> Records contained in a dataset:
####

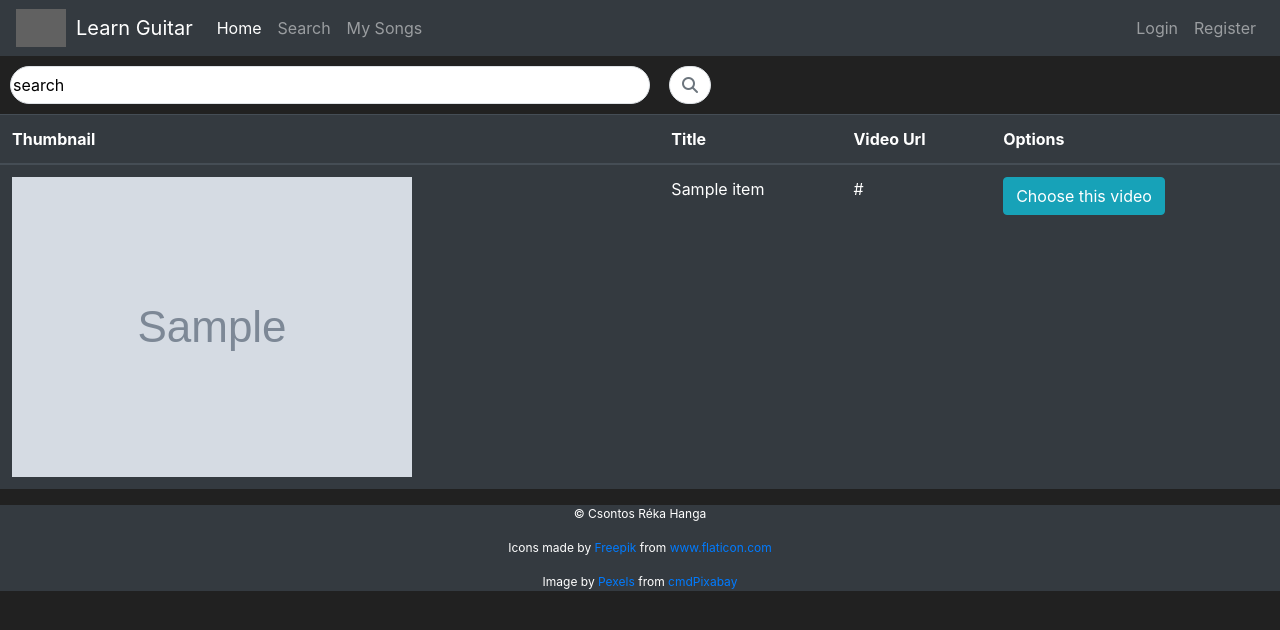
After one commit to csontosreka/learn_guitar, a Flask app: template templates/search.html in a window 1280 px wide. The commit adds this page. Shown: the top 630 px of the page. Run offline with Flask 2, Linux system fonts and the light colour scheme; the template is opened without the code that fills it: most values are stand-ins (such as "Sample title", 1, 10 or a date in 2020); grey boxes marked "Sample" are stand-in pictures; some libraries are stand-ins or nearby versions; grey boxes are pictures that could not be loaded.

Commit message:
added yt search function

```diff
--- a/app.py
+++ b/app.py
@@ -6,3 +6,36 @@ app = Flask(__name__)
 @app.route("/home")
 def home_page():
     return render_template("home.html")
+
+@app.route("/search")
+def search_page():
+    api_key = 'AIzaSyC5KPqjgkghi5Q0JW8aXiMdahWIGyEB8Ek'
+
+    from googleapiclient.discovery import build
+
+    youtube = build('youtube', 'v3', developerKey=api_key)
+    search_query="Spiritbox circle with me" #ToDo
+    request = youtube.search().list(q=search_query, part='id, snippet', type='video', maxResults=10)
+    result = request.execute()
+
+    result_list = []
+
+    for item in result['items']:
+        id = 1
+        title =  item['snippet']['title']
+        yt_url = "https://www.youtube.com/watch?v="+item['id']['videoId']
+        thumbnail_url = item['snippet']['thumbnails']['default']['url']
+
+        item_dict = {
+            "id": id,
+            "title": title,
+            "video_url": yt_url,
+            "thumbnail_url": thumbnail_url
+        }
+
+        result_list.append(item_dict)
+
+        id += 1
+
+
+    return render_template("search.html", items=result_list)
--- a/templates/base.html
+++ b/templates/base.html
@@ -17,8 +17,8 @@
 
 <body>
     <!-- Navbar here -->
-    <nav class="navbar navbar-expand-md navbar-dark bg-dark">
-        <img src="https://cdn-icons-png.flaticon.com/512/93/93013.png" class="img-responsive" width="50">
+    <nav id="navigation" class="navbar navbar-expand-md navbar-dark bg-dark">
+        <img id="icon" src="https://cdn-icons-png.flaticon.com/512/93/93013.png" class="img-responsive" width="50">
         <a class="navbar-brand" href="#">Learn Guitar</a>
         <button class="navbar-toggler" type="button" data-toggle="collapse" data-target="#navbarNav">
             <span class="navbar-toggler-icon"></span>
@@ -30,10 +30,10 @@
                             class="sr-only">(current)</span></a>
                 </li>
                 <li class="nav-item">
-                    <a class="nav-link" href="#">My Songs</a>
+                    <a class="nav-link" href="{{ url_for('search_page') }}">Search</a>
                 </li>
                 <li class="nav-item">
-                    <a class="nav-link" href="#">Other</a>
+                    <a class="nav-link" href="#">My Songs</a>
                 </li>
             </ul>
             <ul class="navbar-nav">
@@ -66,10 +66,12 @@
         integrity="sha384-B4gt1jrGC7Jh4AgTPSdUtOBvfO8shuf57BaghqFfPlYxofvL8/KUEfYiJOMMV+rV"
         crossorigin="anonymous"></script>
 </body>
-<div class="footer">
+<div id="footer" class="bg-dark">
     <p> &copy; Csontos Réka Hanga</p>
     <p>Icons made by <a href="https://www.freepik.com" title="Freepik">Freepik</a> from <a
             href="https://www.flaticon.com/" title="Flaticon">www.flaticon.com</a></p>
+    <p>Image by <a href="https://pixabay.com/users/pexels-2286921/?utm_source=link-attribution&amp;utm_medium=referral&amp;utm_campaign=image&amp;utm_content=1851426">Pexels</a>
+        from <a href="https://pixabay.com/?utm_source=link-attribution&amp;utm_medium=referral&amp;utm_campaign=image&amp;utm_content=1851426">cmdPixabay</a></p>
 </div>
 <style>
     body {
@@ -77,14 +79,13 @@
         color: white
     }
 
-    img {
+    #icon {
         -webkit-filter: invert(1);
         filter: invert(1);
-        margin: 10px;
+        margin-right: 10px;
     }
 
-    .footer {
-        position: fixed;
+    #footer {
         left: 0;
         bottom: 0;
         width: 100%;
--- a/templates/home.html
+++ b/templates/home.html
@@ -5,4 +5,5 @@
 {% endblock %}
 
 {% block content %}
+    <p>This is my home page</p>
 {% endblock %}
--- /dev/null
+++ b/templates/search.html
@@ -0,0 +1,57 @@
+{% extends 'base.html' %}
+
+{% block title %}
+    Search for Songs
+{% endblock %}
+
+{% block content %}
+    <div class="input-group">
+        <input class=" border rounded-pill" type="text" value="search" id="search-input-yt">
+        <span class="input-group-append">
+            <button id="search-btn-yt" class="btn btn-outline-secondary bg-white border-start-0 border rounded-pill ms-n3" type="button">
+                <i class="fa fa-search"></i>
+            </button>
+        </span>
+    </div>
+    <table class="table table-hover table-dark">
+        <thead>
+            <tr>
+                <!-- Your Columns HERE -->
+                <th scope="col">Thumbnail</th>
+                <th scope="col">Title</th>
+                <th scope="col">Video Url</th>
+                <th scope="col">Options</th>
+            </tr>
+        </thead>
+        <tbody>
+            <!-- Your rows inside the table HERE: -->
+                {% for item in items %}
+                    <tr>
+                        <td><img src={{ item.thumbnail_url }} class="img-responsive"></td>
+                        <td>{{ item.title }}</td>
+                        <td>{{ item.video_url }}</td>
+                        <td>
+                            <button class="btn btn-outline btn-info">Choose this video</button>
+                        </td>
+                    </tr>
+                {% endfor %}
+        </tbody>
+    </table>
+    <style>
+        #input-group {
+            display: flex;
+        }
+
+
+        #search-input-yt {
+            width: 50%;
+            margin: 10px;
+
+        }
+
+        #search-btn-yt {
+            margin: 10px;
+        }
+
+    </style>
+{% endblock %}
```
Also changed, not shown: pictures/playing_gtr.jpg (added).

####

> Exercise: Pictures are to be left out; the records above must be repeated word for word.

> Problem solution:
After one commit to csontosreka/learn_guitar, a Flask app: template templates/search.html in a window 1280 px wide. The commit adds this page. Shown: the top 630 px of the page. Run offline with Flask 2, Linux system fonts and the light colour scheme; the template is opened without the code that fills it: most values are stand-ins (such as "Sample title", 1, 10 or a date in 2020); grey boxes marked "Sample" are stand-in pictures; some libraries are stand-ins or nearby versions; grey boxes are pictures that could not be loaded.

Commit message:
added yt search function

```diff
--- a/app.py
+++ b/app.py
@@ -6,3 +6,36 @@ app = Flask(__name__)
 @app.route("/home")
 def home_page():
     return render_template("home.html")
+
+@app.route("/search")
+def search_page():
+    api_key = 'AIzaSyC5KPqjgkghi5Q0JW8aXiMdahWIGyEB8Ek'
+
+    from googleapiclient.discovery import build
+
+    youtube = build('youtube', 'v3', developerKey=api_key)
+    search_query="Spiritbox circle with me" #ToDo
+    request = youtube.search().list(q=search_query, part='id, snippet', type='video', maxResults=10)
+    result = request.execute()
+
+    result_list = []
+
+    for item in result['items']:
+        id = 1
+        title =  item['snippet']['title']
+        yt_url = "https://www.youtube.com/watch?v="+item['id']['videoId']
+        thumbnail_url = item['snippet']['thumbnails']['default']['url']
+
+        item_dict = {
+            "id": id,
+            "title": title,
+            "video_url": yt_url,
+            "thumbnail_url": thumbnail_url
+        }
+
+        result_list.append(item_dict)
+
+        id += 1
+
+
+    return render_template("search.html", items=result_list)
--- a/templates/base.html
+++ b/templates/base.html
@@ -17,8 +17,8 @@
 
 <body>
     <!-- Navbar here -->
-    <nav class="navbar navbar-expand-md navbar-dark bg-dark">
-        <img src="https://cdn-icons-png.flaticon.com/512/93/93013.png" class="img-responsive" width="50">
+    <nav id="navigation" class="navbar navbar-expand-md navbar-dark bg-dark">
+        <img id="icon" src="https://cdn-icons-png.flaticon.com/512/93/93013.png" class="img-responsive" width="50">
         <a class="navbar-brand" href="#">Learn Guitar</a>
         <button class="navbar-toggler" type="button" data-toggle="collapse" data-target="#navbarNav">
             <span class="navbar-toggler-icon"></span>
@@ -30,10 +30,10 @@
                             class="sr-only">(current)</span></a>
                 </li>
                 <li class="nav-item">
-                    <a class="nav-link" href="#">My Songs</a>
+                    <a class="nav-link" href="{{ url_for('search_page') }}">Search</a>
                 </li>
                 <li class="nav-item">
-                    <a class="nav-link" href="#">Other</a>
+                    <a class="nav-link" href="#">My Songs</a>
                 </li>
             </ul>
             <ul class="navbar-nav">
@@ -66,10 +66,12 @@
         integrity="sha384-B4gt1jrGC7Jh4AgTPSdUtOBvfO8shuf57BaghqFfPlYxofvL8/KUEfYiJOMMV+rV"
         crossorigin="anonymous"></script>
 </body>
-<div class="footer">
+<div id="footer" class="bg-dark">
     <p> &copy; Csontos Réka Hanga</p>
     <p>Icons made by <a href="https://www.freepik.com" title="Freepik">Freepik</a> from <a
             href="https://www.flaticon.com/" title="Flaticon">www.flaticon.com</a></p>
+    <p>Image by <a href="https://pixabay.com/users/pexels-2286921/?utm_source=link-attribution&amp;utm_medium=referral&amp;utm_campaign=image&amp;utm_content=1851426">Pexels</a>
+        from <a href="https://pixabay.com/?utm_source=link-attribution&amp;utm_medium=referral&amp;utm_campaign=image&amp;utm_content=1851426">cmdPixabay</a></p>
 </div>
 <style>
     body {
@@ -77,14 +79,13 @@
         color: white
     }
 
-    img {
+    #icon {
         -webkit-filter: invert(1);
         filter: invert(1);
-        margin: 10px;
+        margin-right: 10px;
     }
 
-    .footer {
-        position: fixed;
+    #footer {
         left: 0;
         bottom: 0;
         width: 100%;
--- a/templates/home.html
+++ b/templates/home.html
@@ -5,4 +5,5 @@
 {% endblock %}
 
 {% block content %}
+    <p>This is my home page</p>
 {% endblock %}
--- /dev/null
+++ b/templates/search.html
@@ -0,0 +1,57 @@
+{% extends 'base.html' %}
+
+{% block title %}
+    Search for Songs
+{% endblock %}
+
+{% block content %}
+    <div class="input-group">
+        <input class=" border rounded-pill" type="text" value="search" id="search-input-yt">
+        <span class="input-group-append">
+            <button id="search-btn-yt" class="btn btn-outline-secondary bg-white border-start-0 border rounded-pill ms-n3" type="button">
+                <i class="fa fa-search"></i>
+            </button>
+        </span>
+    </div>
+    <table class="table table-hover table-dark">
+        <thead>
+            <tr>
+                <!-- Your Columns HERE -->
+                <th scope="col">Thumbnail</th>
+                <th scope="col">Title</th>
+                <th scope="col">Video Url</th>
+                <th scope="col">Options</th>
+            </tr>
+        </thead>
+        <tbody>
+            <!-- Your rows inside the table HERE: -->
+                {% for item in items %}
+                    <tr>
+                        <td><img src={{ item.thumbnail_url }} class="img-responsive"></td>
+                        <td>{{ item.title }}</td>
+                        <td>{{ item.video_url }}</td>
+                        <td>
+                            <button class="btn btn-outline btn-info">Choose this video</button>
+                        </td>
+                    </tr>
+                {% endfor %}
+        </tbody>
+    </table>
+    <style>
+        #input-group {
+            display: flex;
+        }
+
+
+        #search-input-yt {
+            width: 50%;
+            margin: 10px;
+
+        }
+
+        #search-btn-yt {
+            margin: 10px;
+        }
+
+    </style>
+{% endblock %}
```
Also changed, not shown: pictures/playing_gtr.jpg (added).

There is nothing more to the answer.